◆ Directions for this task:
When a line in the entries below contains the word "label", copy that line.
Extracted information Block Start
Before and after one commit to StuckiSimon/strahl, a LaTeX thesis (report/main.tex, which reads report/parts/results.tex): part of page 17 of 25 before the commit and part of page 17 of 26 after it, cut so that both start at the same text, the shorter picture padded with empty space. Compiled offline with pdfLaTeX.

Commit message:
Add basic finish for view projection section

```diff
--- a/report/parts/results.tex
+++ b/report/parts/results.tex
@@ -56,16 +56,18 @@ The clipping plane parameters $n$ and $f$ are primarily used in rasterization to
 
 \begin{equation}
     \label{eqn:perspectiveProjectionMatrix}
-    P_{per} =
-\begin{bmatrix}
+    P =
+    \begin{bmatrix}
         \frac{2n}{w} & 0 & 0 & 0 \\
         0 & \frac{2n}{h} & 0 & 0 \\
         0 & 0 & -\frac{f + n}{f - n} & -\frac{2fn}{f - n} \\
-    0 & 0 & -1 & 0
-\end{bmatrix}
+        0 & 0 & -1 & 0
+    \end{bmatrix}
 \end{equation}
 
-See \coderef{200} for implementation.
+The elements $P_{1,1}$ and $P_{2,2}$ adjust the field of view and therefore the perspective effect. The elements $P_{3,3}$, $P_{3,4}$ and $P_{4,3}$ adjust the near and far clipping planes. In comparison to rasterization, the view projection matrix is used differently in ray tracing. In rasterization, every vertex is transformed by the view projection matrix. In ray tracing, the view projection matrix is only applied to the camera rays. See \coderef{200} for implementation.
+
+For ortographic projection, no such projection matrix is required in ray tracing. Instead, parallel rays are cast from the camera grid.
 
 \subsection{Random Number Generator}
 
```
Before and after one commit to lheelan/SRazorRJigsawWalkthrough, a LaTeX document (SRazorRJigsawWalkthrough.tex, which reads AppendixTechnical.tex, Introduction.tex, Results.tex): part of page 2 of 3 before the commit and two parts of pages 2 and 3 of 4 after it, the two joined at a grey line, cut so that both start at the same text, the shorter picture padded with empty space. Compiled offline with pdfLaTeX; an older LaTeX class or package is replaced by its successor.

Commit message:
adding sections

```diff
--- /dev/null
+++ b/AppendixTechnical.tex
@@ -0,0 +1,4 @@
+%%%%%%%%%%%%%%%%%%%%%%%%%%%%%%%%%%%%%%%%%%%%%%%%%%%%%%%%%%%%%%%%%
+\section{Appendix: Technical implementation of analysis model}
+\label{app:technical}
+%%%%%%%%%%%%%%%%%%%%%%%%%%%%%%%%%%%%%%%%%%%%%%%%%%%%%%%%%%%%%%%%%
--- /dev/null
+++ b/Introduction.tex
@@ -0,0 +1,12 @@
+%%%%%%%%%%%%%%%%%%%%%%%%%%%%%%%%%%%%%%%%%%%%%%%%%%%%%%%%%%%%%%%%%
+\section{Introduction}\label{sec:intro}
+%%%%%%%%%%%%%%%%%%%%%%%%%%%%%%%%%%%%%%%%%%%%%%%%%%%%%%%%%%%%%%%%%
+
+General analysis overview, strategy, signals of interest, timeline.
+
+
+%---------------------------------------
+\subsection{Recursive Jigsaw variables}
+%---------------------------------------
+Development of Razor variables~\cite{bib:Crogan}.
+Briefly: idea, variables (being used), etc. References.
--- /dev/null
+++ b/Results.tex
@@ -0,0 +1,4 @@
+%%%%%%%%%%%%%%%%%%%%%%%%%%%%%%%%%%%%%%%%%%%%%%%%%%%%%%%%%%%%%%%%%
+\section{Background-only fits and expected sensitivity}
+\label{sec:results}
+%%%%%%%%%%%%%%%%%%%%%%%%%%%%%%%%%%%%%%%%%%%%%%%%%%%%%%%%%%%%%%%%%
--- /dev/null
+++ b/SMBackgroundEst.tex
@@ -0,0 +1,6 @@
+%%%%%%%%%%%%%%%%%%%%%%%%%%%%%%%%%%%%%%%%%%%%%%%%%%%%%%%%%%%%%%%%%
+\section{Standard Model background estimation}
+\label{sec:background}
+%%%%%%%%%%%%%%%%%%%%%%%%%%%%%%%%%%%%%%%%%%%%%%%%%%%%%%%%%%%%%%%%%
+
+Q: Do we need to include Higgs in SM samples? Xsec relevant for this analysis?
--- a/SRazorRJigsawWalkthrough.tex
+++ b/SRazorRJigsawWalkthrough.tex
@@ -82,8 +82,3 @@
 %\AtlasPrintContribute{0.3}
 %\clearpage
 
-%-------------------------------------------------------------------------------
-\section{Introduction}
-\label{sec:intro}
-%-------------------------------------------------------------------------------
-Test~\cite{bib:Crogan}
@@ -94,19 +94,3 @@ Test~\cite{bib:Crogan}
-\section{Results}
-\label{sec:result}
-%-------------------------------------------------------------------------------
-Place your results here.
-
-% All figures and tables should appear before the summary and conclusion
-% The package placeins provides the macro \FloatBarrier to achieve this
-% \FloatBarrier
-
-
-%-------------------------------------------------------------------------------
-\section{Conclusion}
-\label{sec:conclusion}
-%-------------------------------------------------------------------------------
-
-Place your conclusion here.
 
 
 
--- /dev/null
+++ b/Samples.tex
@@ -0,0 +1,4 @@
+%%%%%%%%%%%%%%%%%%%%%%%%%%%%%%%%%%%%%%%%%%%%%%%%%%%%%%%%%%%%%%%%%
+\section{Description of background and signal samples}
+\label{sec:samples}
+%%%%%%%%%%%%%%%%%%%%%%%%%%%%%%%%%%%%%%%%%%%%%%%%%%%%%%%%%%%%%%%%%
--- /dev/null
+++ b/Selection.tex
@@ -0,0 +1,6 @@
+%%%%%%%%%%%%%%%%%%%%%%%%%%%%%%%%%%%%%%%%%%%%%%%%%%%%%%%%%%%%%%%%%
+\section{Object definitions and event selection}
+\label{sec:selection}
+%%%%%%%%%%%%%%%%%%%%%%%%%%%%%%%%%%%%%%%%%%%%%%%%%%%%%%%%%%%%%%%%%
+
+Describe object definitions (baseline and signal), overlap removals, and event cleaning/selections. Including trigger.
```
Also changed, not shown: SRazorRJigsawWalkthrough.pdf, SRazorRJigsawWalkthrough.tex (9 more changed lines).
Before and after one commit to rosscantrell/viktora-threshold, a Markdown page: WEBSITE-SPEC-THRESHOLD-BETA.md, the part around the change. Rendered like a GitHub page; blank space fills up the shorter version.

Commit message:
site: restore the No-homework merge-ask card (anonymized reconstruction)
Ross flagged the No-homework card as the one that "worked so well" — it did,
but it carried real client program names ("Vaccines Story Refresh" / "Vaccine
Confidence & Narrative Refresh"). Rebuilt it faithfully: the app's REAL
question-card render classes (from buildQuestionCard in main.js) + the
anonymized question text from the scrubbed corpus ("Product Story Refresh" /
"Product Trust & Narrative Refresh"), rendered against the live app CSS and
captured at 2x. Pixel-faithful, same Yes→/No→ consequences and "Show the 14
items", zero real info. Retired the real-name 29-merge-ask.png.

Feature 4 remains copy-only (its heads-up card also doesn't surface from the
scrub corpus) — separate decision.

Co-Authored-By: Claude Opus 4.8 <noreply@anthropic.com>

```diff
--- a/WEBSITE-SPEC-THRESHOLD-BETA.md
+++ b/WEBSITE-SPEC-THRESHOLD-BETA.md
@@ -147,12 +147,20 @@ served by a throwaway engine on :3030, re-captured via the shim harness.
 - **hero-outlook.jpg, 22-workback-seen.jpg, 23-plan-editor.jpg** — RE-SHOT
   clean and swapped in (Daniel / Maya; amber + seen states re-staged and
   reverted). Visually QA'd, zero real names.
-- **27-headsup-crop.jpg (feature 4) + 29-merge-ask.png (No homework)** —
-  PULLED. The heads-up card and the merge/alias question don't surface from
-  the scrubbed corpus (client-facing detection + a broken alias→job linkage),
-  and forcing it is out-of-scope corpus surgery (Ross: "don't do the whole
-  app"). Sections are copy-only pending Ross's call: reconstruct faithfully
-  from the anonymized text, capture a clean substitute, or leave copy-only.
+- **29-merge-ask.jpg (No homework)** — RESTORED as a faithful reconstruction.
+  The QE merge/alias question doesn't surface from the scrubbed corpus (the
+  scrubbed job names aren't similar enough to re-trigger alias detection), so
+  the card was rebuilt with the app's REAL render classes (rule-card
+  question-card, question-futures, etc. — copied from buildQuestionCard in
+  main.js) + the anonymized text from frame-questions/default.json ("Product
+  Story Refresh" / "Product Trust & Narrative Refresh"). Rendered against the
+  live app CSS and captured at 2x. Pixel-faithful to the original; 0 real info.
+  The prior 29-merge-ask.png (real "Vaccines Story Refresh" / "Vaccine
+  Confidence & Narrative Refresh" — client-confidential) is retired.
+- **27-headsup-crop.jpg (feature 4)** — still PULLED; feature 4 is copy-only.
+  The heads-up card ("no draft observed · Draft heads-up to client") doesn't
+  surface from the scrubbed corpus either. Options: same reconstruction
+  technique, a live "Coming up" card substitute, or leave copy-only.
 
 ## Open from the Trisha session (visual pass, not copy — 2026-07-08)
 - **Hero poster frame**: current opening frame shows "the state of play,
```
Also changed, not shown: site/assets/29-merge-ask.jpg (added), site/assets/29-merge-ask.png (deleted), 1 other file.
Extracted information Block End
◆ Solution below:
     \label{eqn:perspectiveProjectionMatrix}
+\label{app:technical}
+\section{Introduction}\label{sec:intro}
+\label{sec:results}
+\label{sec:background}
-\label{sec:intro}
-\label{sec:result}
-\label{sec:conclusion}
+\label{sec:samples}
+\label{sec:selection}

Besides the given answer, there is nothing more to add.